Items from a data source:

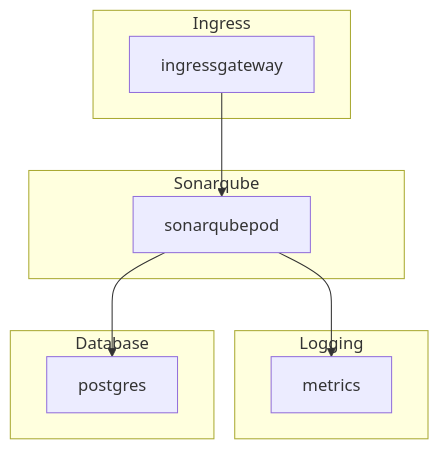
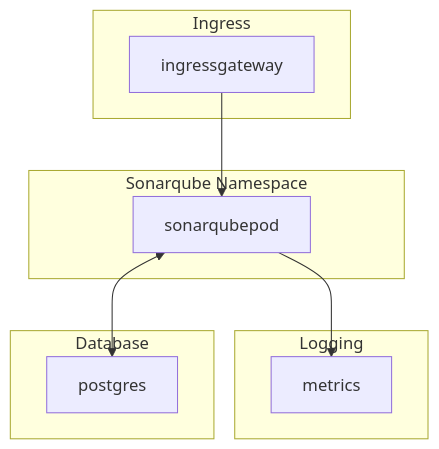
Before and after one commit to rjferguson21/big-bang: the first of 2 diagrams in charter/packages/sonarqube/Architecture.md, drawn with Mermaid.

````diff
--- a/charter/packages/sonarqube/Architecture.md
+++ b/charter/packages/sonarqube/Architecture.md
@@ -9,18 +9,18 @@
 ```mermaid
 graph TB
   subgraph "Ingress"
     ingressgateway
   end
 
-  subgraph "Sonarqube"
+  subgraph "Sonarqube Namespace"
     ingressgateway --> sonarqubepod
   end      
 
   subgraph "Logging"
     sonarqubepod --> metrics
   end
 
   subgraph "Database"
-    sonarqubepod --> postgres
+    sonarqubepod <--> postgres
   end
 ```
````
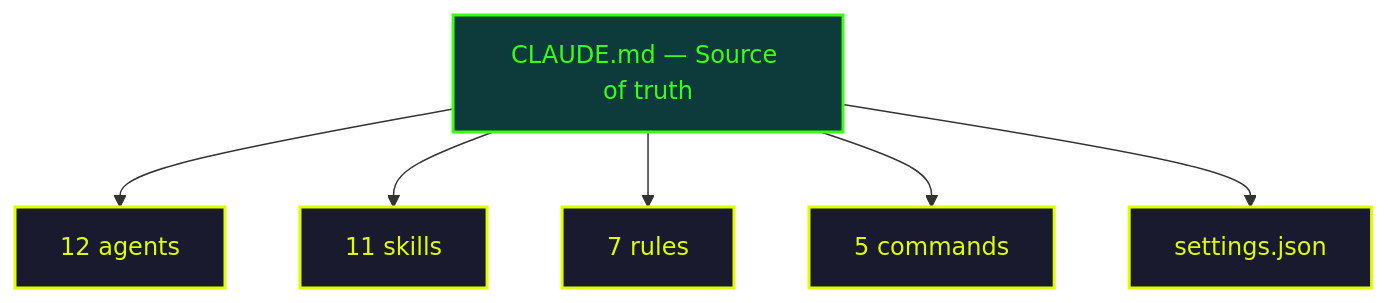
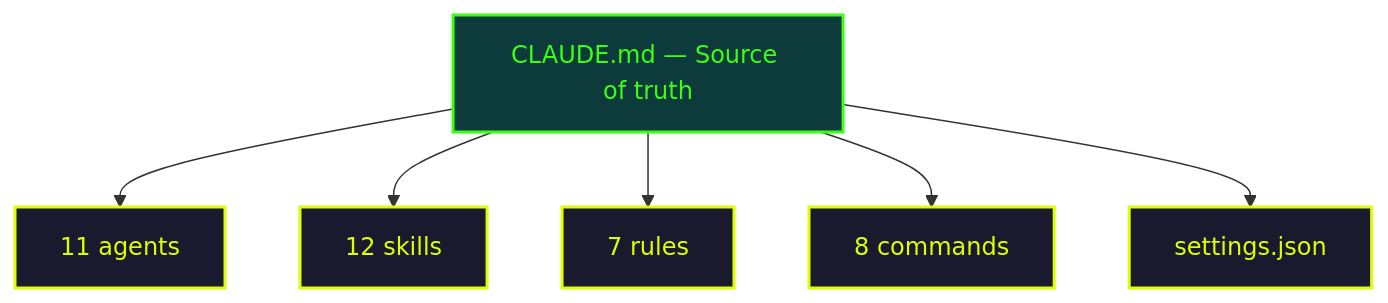
One commit to fondative/claude-code-ecosystem changed the fourth of 15 diagrams in docs/en/guide/methodology.md. Above: the diagram before and after it, drawn with Mermaid. The commit also changed other lines of this file and 260 other files, not shown here.

````diff
--- a/docs/en/guide/methodology.md
+++ b/docs/en/guide/methodology.md
@@ -189,15 +193,15 @@
 ```mermaid
 graph TB
     CM["CLAUDE.md — Source of truth"]
 
-    CM --> AG["12 agents"]
-    CM --> SK["11 skills"]
+    CM --> AG["11 agents"]
+    CM --> SK["12 skills"]
     CM --> RU["7 rules"]
-    CM --> CO["5 commands"]
+    CM --> CO["8 commands"]
     CM --> SE["settings.json"]
 
     classDef source fill:#0d3b3b,stroke:#39ff14,stroke-width:2px,color:#39ff14
     classDef item fill:#1a1a2e,stroke:#ddff00,stroke-width:2px,color:#ddff00
     class CM source
     class AG,SK,RU,CO,SE item
 ```
````
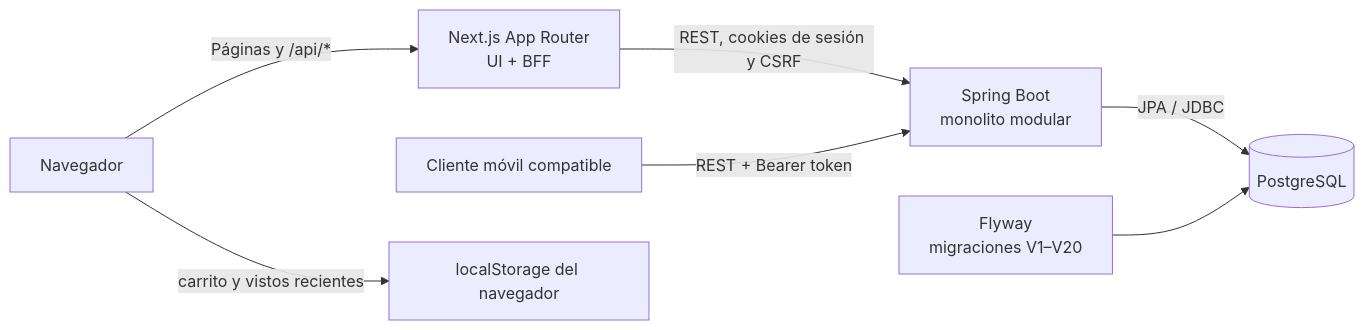
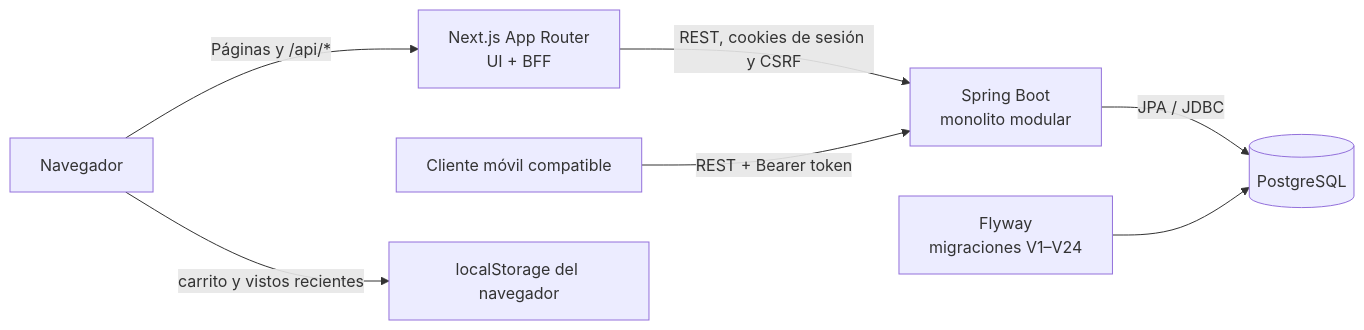
Before and after one commit to EmirGutierrez/nexo-e-commerce: the diagram in docs/contexto-proyecto.md, drawn with Mermaid. The commit also changed other lines of this file and 21 other files, not shown here.

````diff
--- a/docs/contexto-proyecto.md
+++ b/docs/contexto-proyecto.md
@@ -13,9 +13,9 @@
 ```mermaid
 flowchart LR
     Browser["Navegador"] -->|Páginas y /api/*| Next["Next.js App Router<br/>UI + BFF"]
     Next -->|REST, cookies de sesión y CSRF| Spring["Spring Boot<br/>monolito modular"]
     Mobile["Cliente móvil compatible"] -->|REST + Bearer token| Spring
     Spring -->|JPA / JDBC| PG[("PostgreSQL")]
-Flyway["Flyway<br/>migraciones V1–V20"] --> PG
+Flyway["Flyway<br/>migraciones V1–V24"] --> PG
     Browser -->|carrito y vistos recientes| Local["localStorage del navegador"]
 ```
````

WORK TO BE COMPLETED
For the entries above, return an exact copy that omits the images.

WRITTEN REPLY
Before and after one commit to rjferguson21/big-bang: the first of 2 diagrams in charter/packages/sonarqube/Architecture.md, drawn with Mermaid.

````diff
--- a/charter/packages/sonarqube/Architecture.md
+++ b/charter/packages/sonarqube/Architecture.md
@@ -9,18 +9,18 @@
 ```mermaid
 graph TB
   subgraph "Ingress"
     ingressgateway
   end
 
-  subgraph "Sonarqube"
+  subgraph "Sonarqube Namespace"
     ingressgateway --> sonarqubepod
   end      
 
   subgraph "Logging"
     sonarqubepod --> metrics
   end
 
   subgraph "Database"
-    sonarqubepod --> postgres
+    sonarqubepod <--> postgres
   end
 ```
````
One commit to fondative/claude-code-ecosystem changed the fourth of 15 diagrams in docs/en/guide/methodology.md. Above: the diagram before and after it, drawn with Mermaid. The commit also changed other lines of this file and 260 other files, not shown here.

````diff
--- a/docs/en/guide/methodology.md
+++ b/docs/en/guide/methodology.md
@@ -189,15 +193,15 @@
 ```mermaid
 graph TB
     CM["CLAUDE.md — Source of truth"]
 
-    CM --> AG["12 agents"]
-    CM --> SK["11 skills"]
+    CM --> AG["11 agents"]
+    CM --> SK["12 skills"]
     CM --> RU["7 rules"]
-    CM --> CO["5 commands"]
+    CM --> CO["8 commands"]
     CM --> SE["settings.json"]
 
     classDef source fill:#0d3b3b,stroke:#39ff14,stroke-width:2px,color:#39ff14
     classDef item fill:#1a1a2e,stroke:#ddff00,stroke-width:2px,color:#ddff00
     class CM source
     class AG,SK,RU,CO,SE item
 ```
````
Before and after one commit to EmirGutierrez/nexo-e-commerce: the diagram in docs/contexto-proyecto.md, drawn with Mermaid. The commit also changed other lines of this file and 21 other files, not shown here.

````diff
--- a/docs/contexto-proyecto.md
+++ b/docs/contexto-proyecto.md
@@ -13,9 +13,9 @@
 ```mermaid
 flowchart LR
     Browser["Navegador"] -->|Páginas y /api/*| Next["Next.js App Router<br/>UI + BFF"]
     Next -->|REST, cookies de sesión y CSRF| Spring["Spring Boot<br/>monolito modular"]
     Mobile["Cliente móvil compatible"] -->|REST + Bearer token| Spring
     Spring -->|JPA / JDBC| PG[("PostgreSQL")]
-Flyway["Flyway<br/>migraciones V1–V20"] --> PG
+Flyway["Flyway<br/>migraciones V1–V24"] --> PG
     Browser -->|carrito y vistos recientes| Local["localStorage del navegador"]
 ```
````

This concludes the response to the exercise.